Speaking at AppsWorld 2013, the Silicon Valley legend highlighted the difference between the startup landscape of today and what it looked like when Apple was founded. "Now apps are so big, there's so much of a market and there's so many of them that if you have a winner, you can make a lot of money. It's such a big deal that everybody is trying to think in terms of maximising a company, planning everything from a business point of view, whereas when we started Apple our business was accidental." Wozniak has plenty of advice for young companies. Here are four key areas:
1. Marketing Is the Most Important Thing
Wozniak thinks that for a consumer-facing venture, it's the marketing that makes or breaks products and companies. "Marketing is the most important thing. It's a lot easier to think of an app and write it than to figure out a way to convince people to buy it. It's very important to get good publicity in the right places because the right blogs can reach a million people in one shot."
However, one of the secrets to attracting the right kind of marketing is to do something new. In the case of Apple he says: "We had a lot of publicity because nobody was against us. No big companies thought our personal computers would be successful in that early startup phase. So all the press was hot on this neat story about two kids starting in a garage and these little computers that would be in your home."
2. But The Team Still Has To Be Good
Marketing is an awful lot harder if a product's not good. For that it's all about the team. Wozniak believes that for a company to create something that consumers will actually want to solve their problems, the team needs to be users themselves. "If you're not one of those people who is an end user and has good ideas, you better find one and become partners with them even when you're running on zero dollars."

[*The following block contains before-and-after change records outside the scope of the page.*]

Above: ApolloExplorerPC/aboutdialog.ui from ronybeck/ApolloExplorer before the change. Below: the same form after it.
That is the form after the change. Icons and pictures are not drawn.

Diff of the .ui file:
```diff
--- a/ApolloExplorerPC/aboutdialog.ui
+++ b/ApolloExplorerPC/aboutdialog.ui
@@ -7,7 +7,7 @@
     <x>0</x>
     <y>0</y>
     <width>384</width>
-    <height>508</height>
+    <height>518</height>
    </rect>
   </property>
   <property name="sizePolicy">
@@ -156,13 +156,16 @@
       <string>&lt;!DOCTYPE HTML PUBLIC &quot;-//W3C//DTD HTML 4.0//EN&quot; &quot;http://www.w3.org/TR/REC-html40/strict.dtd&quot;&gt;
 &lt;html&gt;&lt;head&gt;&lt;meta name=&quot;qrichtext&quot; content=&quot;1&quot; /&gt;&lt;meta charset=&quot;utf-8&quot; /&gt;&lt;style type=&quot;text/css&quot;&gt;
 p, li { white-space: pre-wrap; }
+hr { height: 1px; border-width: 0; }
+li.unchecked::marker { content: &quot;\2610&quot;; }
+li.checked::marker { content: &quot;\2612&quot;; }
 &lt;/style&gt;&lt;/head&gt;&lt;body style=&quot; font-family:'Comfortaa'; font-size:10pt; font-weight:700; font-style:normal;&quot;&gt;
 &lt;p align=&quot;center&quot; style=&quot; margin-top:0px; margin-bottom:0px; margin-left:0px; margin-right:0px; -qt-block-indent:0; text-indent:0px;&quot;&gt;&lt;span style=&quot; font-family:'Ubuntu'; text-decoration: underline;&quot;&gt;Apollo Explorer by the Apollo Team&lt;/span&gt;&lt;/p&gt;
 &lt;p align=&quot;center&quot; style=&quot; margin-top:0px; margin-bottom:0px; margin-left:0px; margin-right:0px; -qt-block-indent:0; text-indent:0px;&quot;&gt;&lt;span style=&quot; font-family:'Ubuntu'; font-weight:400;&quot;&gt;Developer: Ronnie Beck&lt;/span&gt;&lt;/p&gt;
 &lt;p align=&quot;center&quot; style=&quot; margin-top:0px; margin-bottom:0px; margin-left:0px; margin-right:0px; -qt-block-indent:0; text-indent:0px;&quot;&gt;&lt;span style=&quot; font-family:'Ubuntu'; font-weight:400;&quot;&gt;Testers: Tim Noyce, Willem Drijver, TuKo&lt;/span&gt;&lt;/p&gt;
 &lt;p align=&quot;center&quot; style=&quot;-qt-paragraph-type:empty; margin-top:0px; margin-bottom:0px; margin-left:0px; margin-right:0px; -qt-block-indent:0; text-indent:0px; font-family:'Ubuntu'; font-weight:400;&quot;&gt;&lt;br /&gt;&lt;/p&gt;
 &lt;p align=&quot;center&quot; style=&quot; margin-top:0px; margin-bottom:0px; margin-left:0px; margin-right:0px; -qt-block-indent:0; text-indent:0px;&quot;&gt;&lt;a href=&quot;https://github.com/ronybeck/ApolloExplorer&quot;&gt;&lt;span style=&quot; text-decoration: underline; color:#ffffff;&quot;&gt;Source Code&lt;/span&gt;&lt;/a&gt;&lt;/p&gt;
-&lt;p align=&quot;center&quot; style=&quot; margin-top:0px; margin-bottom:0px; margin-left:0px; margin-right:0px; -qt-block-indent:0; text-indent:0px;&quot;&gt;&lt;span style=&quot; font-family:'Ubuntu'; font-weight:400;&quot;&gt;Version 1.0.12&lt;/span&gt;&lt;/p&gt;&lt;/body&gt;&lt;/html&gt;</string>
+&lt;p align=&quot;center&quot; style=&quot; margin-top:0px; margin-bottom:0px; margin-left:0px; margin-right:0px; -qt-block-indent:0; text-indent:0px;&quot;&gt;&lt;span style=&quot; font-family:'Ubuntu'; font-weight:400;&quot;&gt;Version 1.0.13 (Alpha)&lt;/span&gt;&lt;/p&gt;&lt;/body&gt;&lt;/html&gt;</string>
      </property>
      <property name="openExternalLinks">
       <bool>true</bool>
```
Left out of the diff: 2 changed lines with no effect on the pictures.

Building a team for a successful business is something of a balancing act. "You've got to mix the creative thinking with the very well skilled," says Wozniak. "If you're a business man please find the engineers because engineering is so difficult and they will come up with new ideas for your own product that you never would have thought."
However, as important as getting the right mix of skills on a team is, it never hurts to have someone with that Steve Job's-esque genius. Look out for people who Wozniak describes as, "not necessarily the ones getting all the questions right in class, because those answers come from a book and everyone is doing that. Look for the people who have inner ideas and talk about a passion. They're very rare but I've ran into a couple in my life."

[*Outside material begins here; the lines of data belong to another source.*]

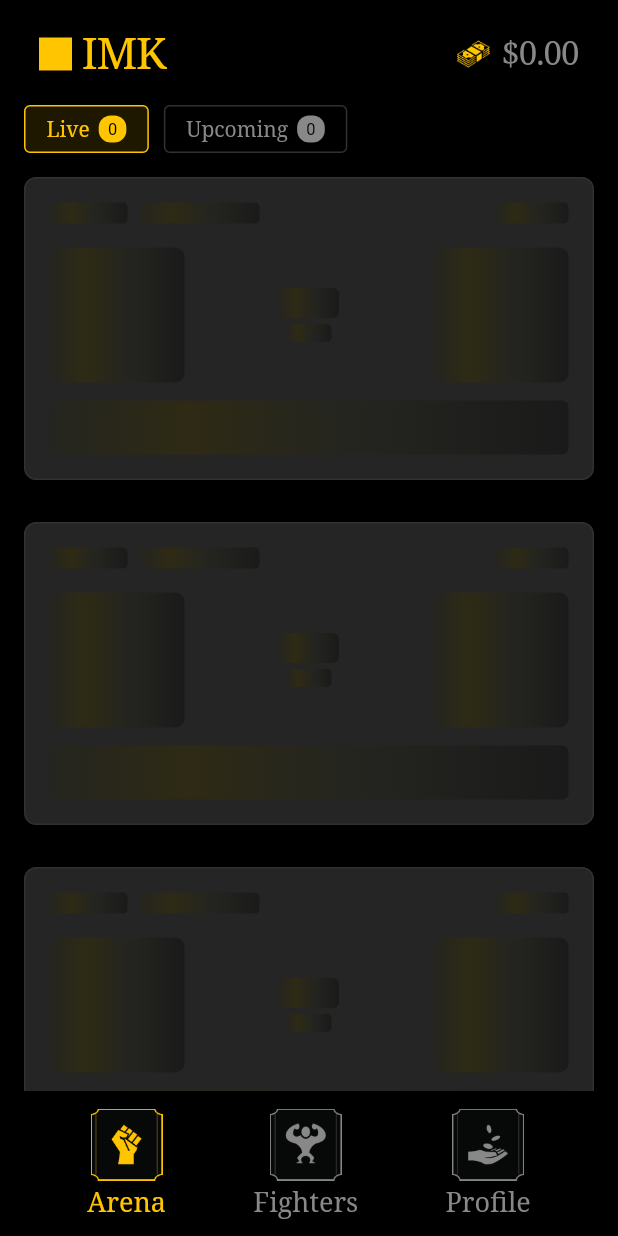
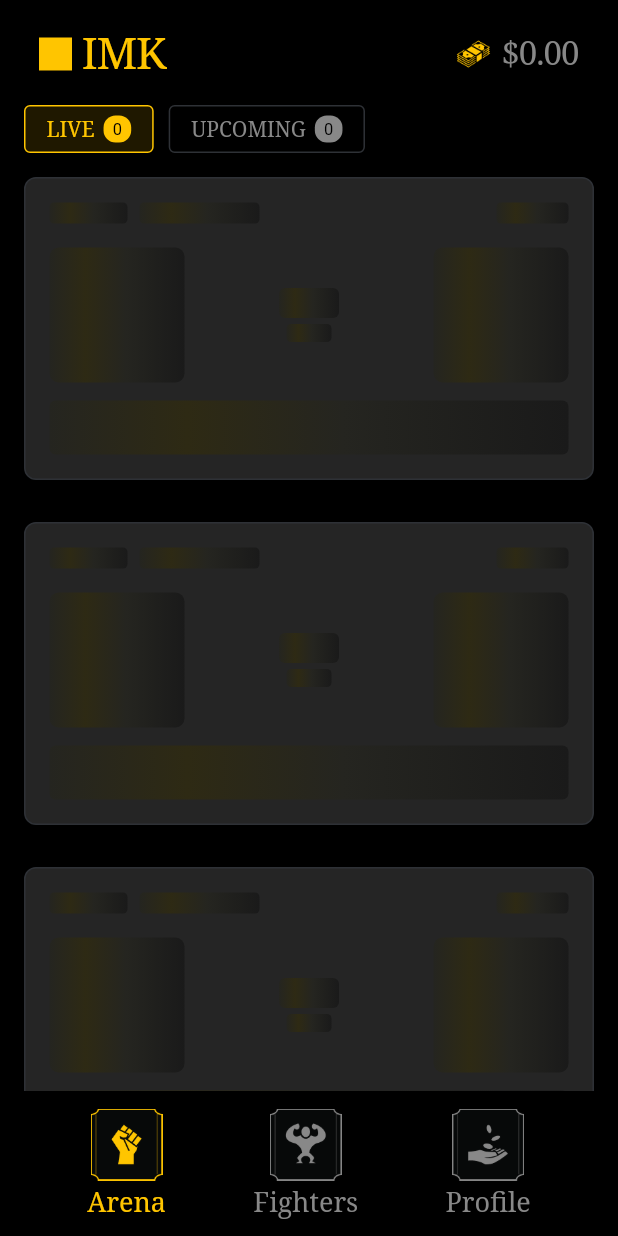
Before and after one commit to 0xniceguys/imk-backend, a Flutter app: the ArenaListScreen widget shown alone on an empty page, opened directly with empty values, on a phone screen of 412 x 824 dp. Run offline on Flutter 3.47's test engine with Material 3 defaults, Android fonts, the phone set to English and light mode, and no system bars; our stand-ins replace app_links, flutter_riverpod, shared_preferences, video_player; missing offline and left inert: pinenacl, privy_flutter; accounts and stored records are empty; network calls fail.

Commit message:
feat: swipe tabs on arena screen + wallet bug fixes (price, withdraw, deep link) + withdraw fee estimate

```diff
--- a/streaming/flutter_app/lib/screens/arena_list_screen.dart
+++ b/streaming/flutter_app/lib/screens/arena_list_screen.dart
@@ -19,117 +19,169 @@ class ArenaListScreen extends ConsumerStatefulWidget {
 }
 
 class _ArenaListScreenState extends ConsumerState<ArenaListScreen> {
-  // 0 = Live, 1 = Upcoming. Starts on Live — switches to Upcoming if no live.
+  late final PageController _pageCtrl;
   int _tab = 0;
   bool _tabInitialized = false;
+
+  @override
+  void initState() {
+    super.initState();
+    _pageCtrl = PageController();
+  }
+
+  @override
+  void dispose() {
+    _pageCtrl.dispose();
+    super.dispose();
+  }
+
+  void _goToTab(int index) {
+    setState(() => _tab = index);
+    _pageCtrl.animateToPage(
+      index,
+      duration: const Duration(milliseconds: 300),
+      curve: Curves.easeOutCubic,
+    );
+  }
 
   @override
   Widget build(BuildContext context) {
     final allMatches = ref.watch(matchProvider);
     final live = allMatches.where((m) => m.status == MatchStatus.live).toList();
-    final upcoming = allMatches
-        .where((m) => m.status == MatchStatus.upcoming)
-        .toList();
+    final upcoming = allMatches.where((m) => m.status == MatchStatus.upcoming).toList();
 
-    // Set initial tab based on data (only once)
+    // Auto-select Upcoming if no live matches (only once)
     if (!_tabInitialized && allMatches.isNotEmpty) {
       _tabInitialized = true;
-      WidgetsBinding.instance.addPostFrameCallback((_) {
-        if (mounted) setState(() => _tab = live.isNotEmpty ? 0 : 1);
-      });
+      if (live.isEmpty && _tab == 0) {
+        WidgetsBinding.instance.addPostFrameCallback((_) {
+          if (mounted) _goToTab(1);
+        });
+      }
     }
-
-    final filtered = _tab == 0 ? live : upcoming;
 
     return AppShell(
       activeTab: NavTab.arena,
-      scrollable: true,
+      scrollable: false, // each page scrolls independently
       onNavigate: (slug) => widget.onNavigate(routeFor(slug)),
       content: Column(
         crossAxisAlignment: CrossAxisAlignment.start,
         children: [
-          // Tab row
+          // ── Tab chips ──────────────────────────────────────────────────
           Padding(
             padding: const EdgeInsets.symmetric(horizontal: 16),
             child: Row(
               children: [
                 _TabChip(
-                  label: 'Live',
+                  label: 'LIVE',
                   count: live.length,
                   active: _tab == 0,
-                  onTap: () => setState(() => _tab = 0),
+                  onTap: () => _goToTab(0),
                 ),
                 const SizedBox(width: 10),
                 _TabChip(
-                  label: 'Upcoming',
+                  label: 'UPCOMING',
                   count: upcoming.length,
                   active: _tab == 1,
-                  onTap: () => setState(() => _tab = 1),
+                  onTap: () => _goToTab(1),
                 ),
               ],
             ),
           ),
           const SizedBox(height: 16),
-          // Match cards with staggered fade-in
-          for (int i = 0; i < filtered.length; i++) ...[
-            TweenAnimationBuilder<double>(
-              key: ValueKey('${_tab}_${filtered[i].id}'),
-              tween: Tween(begin: 0.0, end: 1.0),
-              duration: Duration(milliseconds: 300 + (i * 80)),
-              curve: Curves.easeOut,
-              builder: (context, value, child) => Opacity(
-                opacity: value,
-                child: Transform.translate(
-                  offset: Offset(0, 12 * (1 - value)),
-                  child: child,
+
+          // ── Swipeable page content ─────────────────────────────────────
+          Expanded(
+            child: PageView(
+              controller: _pageCtrl,
+              physics: const BouncingScrollPhysics(),
+              onPageChanged: (index) => setState(() => _tab = index),
+              children: [
+                _MatchList(
+                  matches: live,
+                  allLoaded: allMatches.isNotEmpty,
+                  emptyLabel: 'No live matches',
+                  onTap: (m) => widget.onNavigate('/live-match/${m.id}'),
                 ),
-              ),
-              child: ArenaCard(
-                match: filtered[i],
-                onTap: () {
-                  final m = filtered[i];
-                  if (m.status == MatchStatus.live) {
-                    widget.onNavigate('/live-match/${m.id}');
-                  } else {
-                    widget.onNavigate('/battle-detail/${m.id}');
-                  }
-                },
-              ),
+                _MatchList(
+                  matches: upcoming,
+                  allLoaded: allMatches.isNotEmpty,
+                  emptyLabel: 'No upcoming matches',
+                  onTap: (m) => widget.onNavigate('/battle-detail/${m.id}'),
+                ),
+              ],
             ),
-            if (i < filtered.length - 1) const SizedBox(height: 28),
-          ],
-          if (filtered.isEmpty && allMatches.isNotEmpty)
-            Padding(
-              padding: const EdgeInsets.symmetric(vertical: 40),
-              child: Center(
-                child: Text(
-                  _tab == 0 ? 'No live matches' : 'No upcoming matches',
-                  style: bodyStyle(size: 16, color: Palette.muted),
-                ),
-              ),
-            ),
-          // Shimmer skeleton while data hasn't loaded yet
-          if (allMatches.isEmpty)
-            for (int i = 0; i < 3; i++) ...[
-              TweenAnimationBuilder<double>(
-                key: ValueKey('skeleton_$i'),
-                tween: Tween(begin: 0.0, end: 1.0),
-                duration: Duration(milliseconds: 300 + (i * 100)),
-                curve: Curves.easeOut,
-                builder: (context, value, child) => Opacity(
-                  opacity: value,
-                  child: child,
-                ),
-                child: const ArenaCardSkeleton(),
-              ),
-              const SizedBox(height: 28),
-            ],
-          const SizedBox(height: 20),
+          ),
         ],
       ),
     );
   }
 }
+
+// ── Scrollable list for one page ───────────────────────────────────────────────
+
+class _MatchList extends StatelessWidget {
+  const _MatchList({
+    required this.matches,
+    required this.allLoaded,
+    required this.emptyLabel,
+    required this.onTap,
+  });
+
+  final List<Match> matches;
+  final bool allLoaded;
+  final String emptyLabel;
+  final void Function(Match) onTap;
+
+  @override
+  Widget build(BuildContext context) {
+    // Still loading
+    if (!allLoaded) {
+      return ListView.separated(
+        padding: const EdgeInsets.fromLTRB(0, 0, 0, 20),
+        itemCount: 3,
+        separatorBuilder: (context, i) => const SizedBox(height: 28),
+        itemBuilder: (_, i) => TweenAnimationBuilder<double>(
+          key: ValueKey('skeleton_$i'),
+          tween: Tween(begin: 0.0, end: 1.0),
+          duration: Duration(milliseconds: 300 + i * 100),
+          curve: Curves.easeOut,
+          builder: (context, v, child) => Opacity(opacity: v, child: child),
+          child: const ArenaCardSkeleton(),
+        ),
+      );
+    }
+
+    // Empty state
+    if (matches.isEmpty) {
+      return Center(
+        child: Text(emptyLabel, style: bodyStyle(size: 16, color: Palette.muted)),
+      );
+    }
+
+    return ListView.separated(
+      padding: const EdgeInsets.fromLTRB(0, 0, 0, 20),
+      itemCount: matches.length,
+      separatorBuilder: (context, idx) => const SizedBox(height: 28),
+      itemBuilder: (_, i) => TweenAnimationBuilder<double>(
+        key: ValueKey(matches[i].id),
+        tween: Tween(begin: 0.0, end: 1.0),
+        duration: Duration(milliseconds: 300 + i * 80),
+        curve: Curves.easeOut,
+        builder: (context, v, child) => Opacity(
+          opacity: v,
+          child: Transform.translate(offset: Offset(0, 12 * (1 - v)), child: child),
+        ),
+        child: ArenaCard(
+          match: matches[i],
+          onTap: () => onTap(matches[i]),
+        ),
+      ),
+    );
+  }
+}
+
+// ── Tab chip ────────────────────────────────────────────────────────────────────
 
 class _TabChip extends StatelessWidget {
   const _TabChip({
@@ -154,37 +206,27 @@ class _TabChip extends StatelessWidget {
         curve: Curves.easeOut,
         padding: const EdgeInsets.symmetric(horizontal: 14, vertical: 6),
         decoration: BoxDecoration(
-          border: Border.all(
-              color: active ? Palette.gold : Palette.border),
+          border: Border.all(color: active ? Palette.gold : Palette.border),
           borderRadius: BorderRadius.circular(4),
-          color: active
-              ? Palette.gold.withValues(alpha: 0.12)
-              : Colors.transparent,
+          color: active ? Palette.gold.withValues(alpha: 0.12) : Colors.transparent,
         ),
         child: Row(
           mainAxisSize: MainAxisSize.min,
           children: [
             AnimatedDefaultTextStyle(
               duration: const Duration(milliseconds: 200),
-              style: displayStyle(
-                size: 14,
-                color: active ? Palette.gold : Palette.muted,
-              ),
+              style: displayStyle(size: 14, color: active ? Palette.gold : Palette.muted),
               child: Text(label),
             ),
             const SizedBox(width: 6),
             AnimatedContainer(
               duration: const Duration(milliseconds: 200),
-              padding:
-                  const EdgeInsets.symmetric(horizontal: 6, vertical: 1),
+              padding: const EdgeInsets.symmetric(horizontal: 6, vertical: 1),
               decoration: BoxDecoration(
                 color: active ? Palette.gold : Palette.muted,
                 borderRadius: BorderRadius.circular(8),
               ),
-              child: Text(
-                '$count',
-                style: bodyStyle(size: 11, color: Palette.black),
-              ),
+              child: Text('$count', style: bodyStyle(size: 11, color: Palette.black)),
             ),
           ],
         ),
```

3. Be Prepared To Fail
Despite narrowing margins Apple device sales continue to grow, even if it’s for a set-top box that has never been advertised. But the company certainly didn't get where it is today without its fair share of hick-ups and duds. "The Apple 2 made up all of the revenues and profits of Apple for the first 10 years of the company. We went through failures of the Apple 3, the LISA and the Macintosh, trying to build computers that just failed over and over. We had to modify the Macintosh and market it heavily to get it to sell. We believed it was the future but the market had got a lot tougher."
Ultimately though he believes it is a combination of trial, error and persistence that benefits companies in the end and this ethos becomes an important part of recruitment. "Look for people who build something cool and fun but doesn't have any value and doesn't make any money, then design another thing that’s cool and fun, and then build another thing because every time you increase your ability. You never go backwards you always go forwards and you use the techniques you've come up with to create things and new solutions."
4. User Experience Has To Be Human
No matter what kind of technology a company is working with - be it analytics software or time-killing apps - keeping the user in mind is critical and Wozniak cites this as one of the important defining factors in Apple’s early life and says: "When we started Apple we said we're going to be market orientated and understand people, their needs and we're going to be very attentive to the end user.”
Little has changed and now in an age where smartphones are defined less by their features than the apps they carry it's still just as important for developer to bear in mind the real-world users who want the technology to solve problems in their lives as seamlessly as possible.
“User experience is extremely important.” Says Wozniak, “You've got to make products that are easily understood, you've got to put your products and technology to use in human ways rather than forcing the human to learn all these weird commands to make the technology work. I call that the Macintosh dream. Computers that are so obvious that they think for you and ahead of you.”